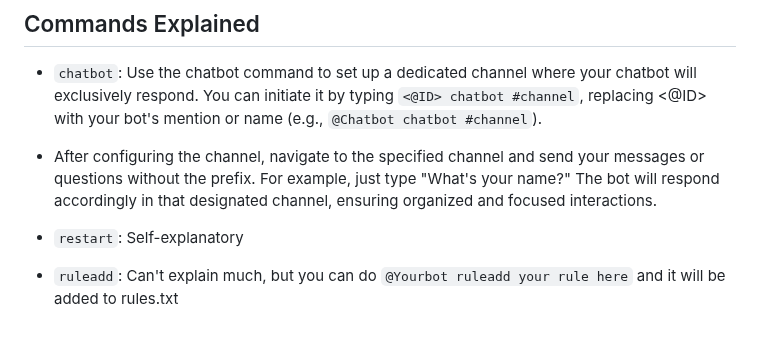
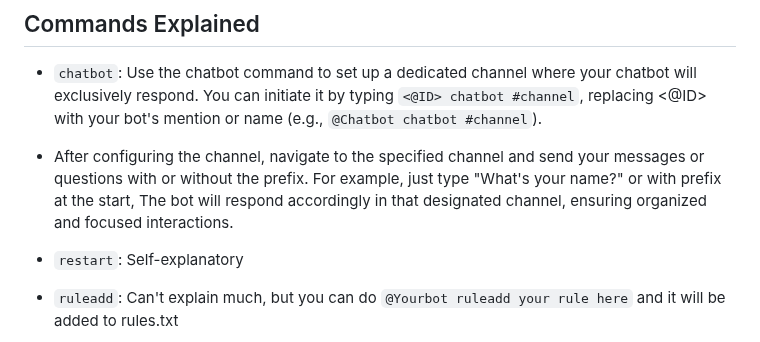
Before and after one commit to revx0012/Chatbot-Discord, a Markdown page: README.md, the part around the change. Rendered like a GitHub page.

```diff
--- a/README.md
+++ b/README.md
@@ -79,7 +79,7 @@ The bot will create the necessary structure in the JSON file and populate it as
 
 ## Commands Explained
 - `chatbot`: Use the chatbot command to set up a dedicated channel where your chatbot will exclusively respond. You can initiate it by typing `<@ID> chatbot #channel`, replacing <@ID> with your bot's mention or name (e.g., `@Chatbot chatbot #channel`).
-- After configuring the channel, navigate to the specified channel and send your messages or questions without the prefix. For example, just type "What's your name?" The bot will respond accordingly in that designated channel, ensuring organized and focused interactions.
+- After configuring the channel, navigate to the specified channel and send your messages or questions with or without the prefix. For example, just type "What's your name?" or with prefix at the start, The bot will respond accordingly in that designated channel, ensuring organized and focused interactions.
 
 - `restart`: Self-explanatory
 
```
::::::
List all lines above in which the string "README" appears.

◆ **EXERCISE OUTPUT**
Before and after one commit to revx0012/Chatbot-Discord, a Markdown page: README.md, the part around the change. Rendered like a GitHub page.
--- a/README.md
+++ b/README.md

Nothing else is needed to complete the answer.